All around the world a new movement....no, revolution in the way we get around has begun. It is a nostalgic change, one that would have us humans coming in full circle after the advent of technology killed the natural joy and spirit that was inherent with travelling. I’ve seen it in many forms with my very eyes – industrious individuals with the guts to simplify their methods; rebels of modern transportation, if you will.
|The Greyhound stop in Contact Creek, B.C|
Land-based travel is exactly what it says it is – any form of moving from point A to point B that keeps your body firmly planted on the ground (or just hovering over it). Bikes, buses, public transportation, trains, your own two feet – whatever you choose, the purpose of the land-based movement is to reconnect with the journey of getting somewhere – anywhere – and to travel for the purpose of learning and self-improvement. Choosing land-based travel can be as easy as following a subway route instead of using a personal vehicle and as challenging as choosing to take a Greyhound across the country rather than fly. It is almost always a longer and more difficult course, but the payoff can be enormous personally, economically and, obviously, environmentally.

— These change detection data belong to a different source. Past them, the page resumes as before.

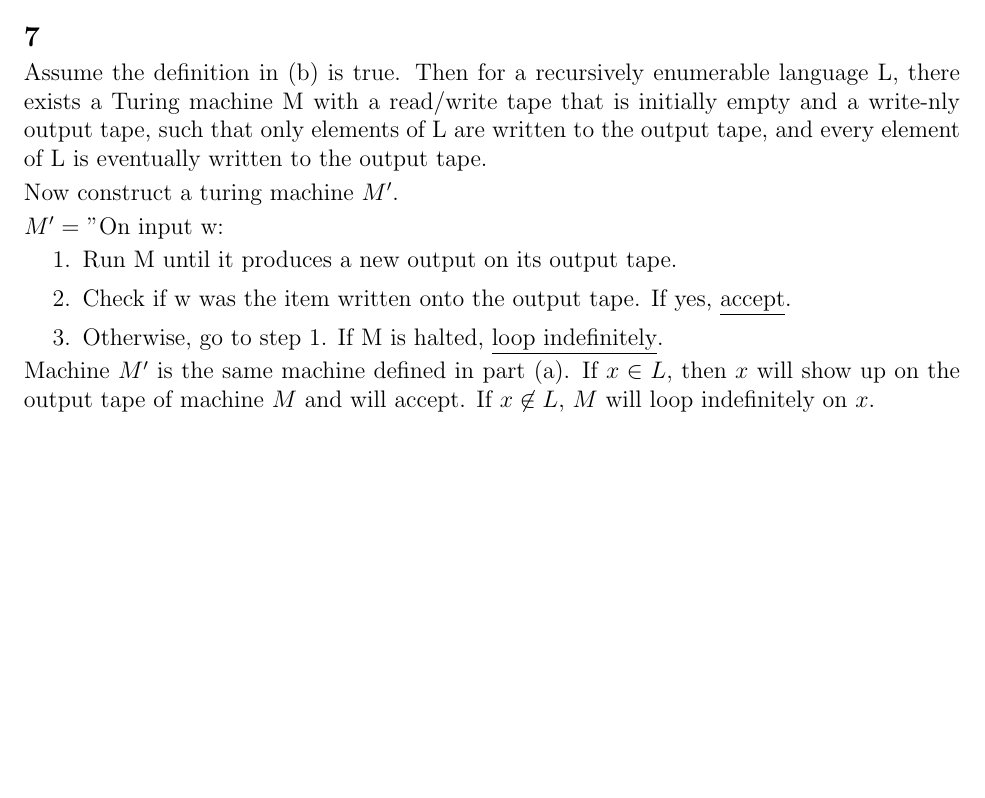
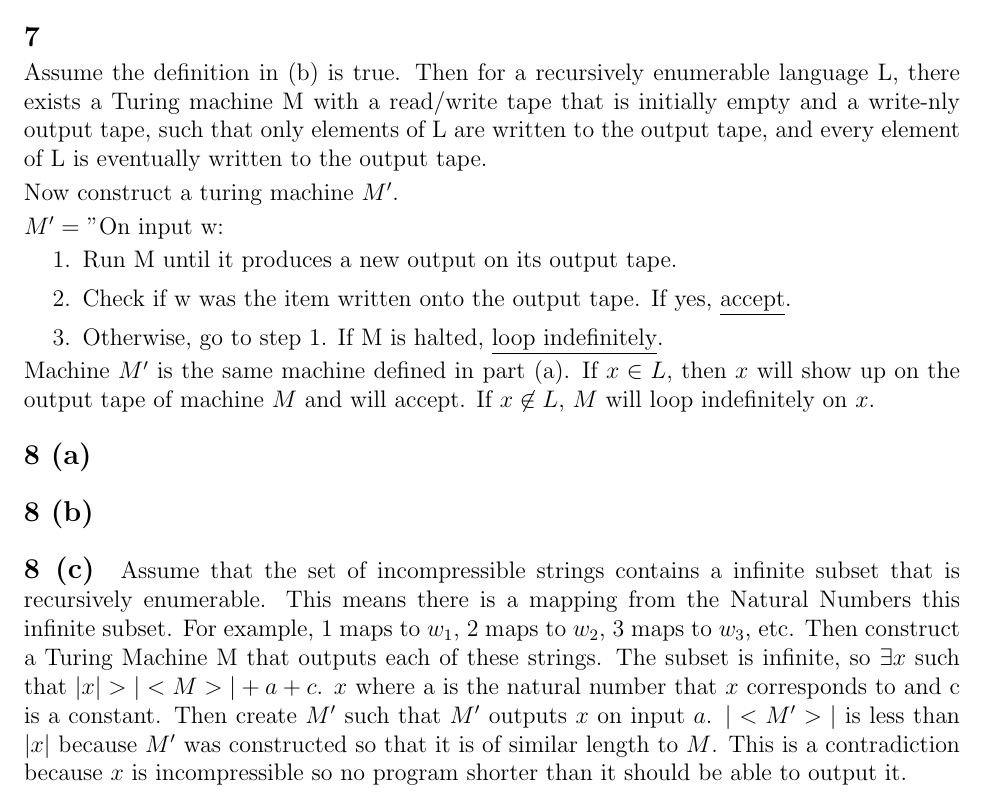
Before and after one commit to varughese/CS1511, a LaTeX document (week4/jan28.tex): part of the page, cut so that both start at the same text, the shorter picture padded with empty space. Compiled offline with pdfLaTeX.

Commit message:
added problem 8c

```diff
--- a/week4/jan28.tex
+++ b/week4/jan28.tex
@@ -53,5 +53,14 @@ $M' = $ "On input w:
 
 Machine $M'$ is the same machine defined in part (a). If $x \in L$, then $x$ will show up on the output tape of machine $M$ and will accept. If $x \not\in L$, $M$ will loop indefinitely on $x$.
 
-\
+ \vskip 1em
+{\large \textbf{8 (a) }}
+
+ \vskip 1em
+{\large \textbf{8 (b) }}
+
+ \vskip 1em
+{\large \textbf{8 (c) }}
+Assume that the set of incompressible strings contains a infinite subset that is recursively enumerable. This means there is a mapping from the Natural Numbers this infinite subset.  For example, 1 maps to $w_1$, 2 maps to $w_2$, 3 maps to $w_3$, etc. Then construct a Turing Machine M that outputs each of these strings. The subset is infinite, so $\exists x$ such that $|x| >  | <M> | + a + c $. $x$ where a is the natural number that $x$ corresponds to and c is a constant. Then create $M'$ such that $M'$ outputs $x$ on input  $a$. $|<M'>|$ is less than $|x|$ because $M'$ was constructed so that it is of similar length to $M$. This is a contradiction because $x$ is incompressible so no program shorter than it should be able to output it.
+
 \end{document}
```
Also changed, not shown: week4/jan28.pdf.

My fondest memories of travelling include long bus rides (sometimes over two days long!) where I’ve taken the pleasure of watching a landscape slowly change outside my window. The characters of every small town along the way, the awesome people who live there, the wildlife you see and the companions you make while trapped on a moving vehicle for endless hours – those are the aspects of travelling that make it worthwhile to me. Apparently, I am not alone on this, either.....

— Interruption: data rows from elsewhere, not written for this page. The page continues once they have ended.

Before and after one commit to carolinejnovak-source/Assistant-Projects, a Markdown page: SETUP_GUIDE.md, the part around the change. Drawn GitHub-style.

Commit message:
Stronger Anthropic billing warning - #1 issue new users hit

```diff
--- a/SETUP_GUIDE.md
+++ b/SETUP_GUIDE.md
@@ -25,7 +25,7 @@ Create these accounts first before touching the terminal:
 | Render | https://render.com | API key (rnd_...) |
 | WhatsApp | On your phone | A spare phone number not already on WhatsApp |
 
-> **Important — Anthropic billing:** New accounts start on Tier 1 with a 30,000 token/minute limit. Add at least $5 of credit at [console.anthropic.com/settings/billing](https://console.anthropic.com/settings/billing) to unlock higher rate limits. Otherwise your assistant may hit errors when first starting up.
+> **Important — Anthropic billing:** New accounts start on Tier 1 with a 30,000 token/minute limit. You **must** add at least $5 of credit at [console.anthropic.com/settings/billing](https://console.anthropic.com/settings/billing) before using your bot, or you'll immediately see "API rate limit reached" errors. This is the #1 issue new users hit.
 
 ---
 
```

Meet the community of folks who take the challenge (understatement of the century) of biking across Canada, from its most Western point at the Tatshenshini-Alsek Provincial Park to Cape Spear, 9306 Kilometers away and the furthest East one can travel while staying on land in Canada. Why? Some do it to raise money for charity while others are just crazy enough to call it recreational. I’ve met a few of these people on my travels, and to call them ambitious would be an absurd descriptive shortfall.

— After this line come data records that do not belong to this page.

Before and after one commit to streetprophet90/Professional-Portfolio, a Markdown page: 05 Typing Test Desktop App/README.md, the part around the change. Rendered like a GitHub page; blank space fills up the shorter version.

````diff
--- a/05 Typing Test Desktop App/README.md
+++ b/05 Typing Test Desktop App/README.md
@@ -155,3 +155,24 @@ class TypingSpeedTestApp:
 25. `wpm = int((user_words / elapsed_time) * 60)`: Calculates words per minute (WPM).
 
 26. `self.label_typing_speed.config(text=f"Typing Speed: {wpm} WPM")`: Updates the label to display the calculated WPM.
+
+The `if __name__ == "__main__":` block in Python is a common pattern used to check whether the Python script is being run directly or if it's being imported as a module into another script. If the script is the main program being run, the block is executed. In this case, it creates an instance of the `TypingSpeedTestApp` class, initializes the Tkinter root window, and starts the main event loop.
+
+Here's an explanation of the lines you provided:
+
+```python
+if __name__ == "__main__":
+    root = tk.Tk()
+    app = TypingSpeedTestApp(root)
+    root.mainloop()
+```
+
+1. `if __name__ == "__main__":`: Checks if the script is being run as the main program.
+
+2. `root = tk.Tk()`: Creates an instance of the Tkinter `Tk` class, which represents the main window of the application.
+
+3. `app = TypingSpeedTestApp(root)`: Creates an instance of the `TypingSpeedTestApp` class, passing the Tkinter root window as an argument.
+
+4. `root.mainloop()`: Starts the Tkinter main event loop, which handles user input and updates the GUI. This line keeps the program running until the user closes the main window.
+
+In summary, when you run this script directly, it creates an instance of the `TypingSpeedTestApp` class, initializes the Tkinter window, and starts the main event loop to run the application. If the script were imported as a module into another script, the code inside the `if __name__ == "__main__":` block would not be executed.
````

And then you have the real loonies (get the Canadian reference there??) who look at a bike and see a crutch. Meet Kyle Pickering and Bobby McDowell – two average young Canadian men who woke up one day and said ‘today, instead of walking to my mailbox and back, I’m just not going to stop until I reach the freaking other side of the country.’ Their trip took ten months combined and by the time they too had arrived in Cape Spear, 7953 Kilometers and 40 pairs of shoes behind them, they decided their trip was over and went back to being completely normal people working summer jobs as camp counsellors on the West Coast. No big deal.
|Kyle and Bobby on the West Coast of Newfoundland|
Kyle and Bobby aren’t alone in their yearning for pain and punishment. Walking such large distances such as these has actually become a worldwide phenomenon and is now referred to as ‘slow-travel’, because there are apparently lots of insane people out there, too. At the heart of the matter, however, is an urge to redefine travel by focusing on just that – travelling.
This post isn’t here to convince its readers to start biking thousands of kilometers across the second largest country in the world, but instead I hope we can use these examples as an inspiration to adopt a principle of deliberate heel-dragging the next time we plan a getaway. For a trip with real substance, you have to avoid destination-centered vacations and start focusing your energy on the actual journey. When did ‘stopping to smell the roses’ become a bad habit?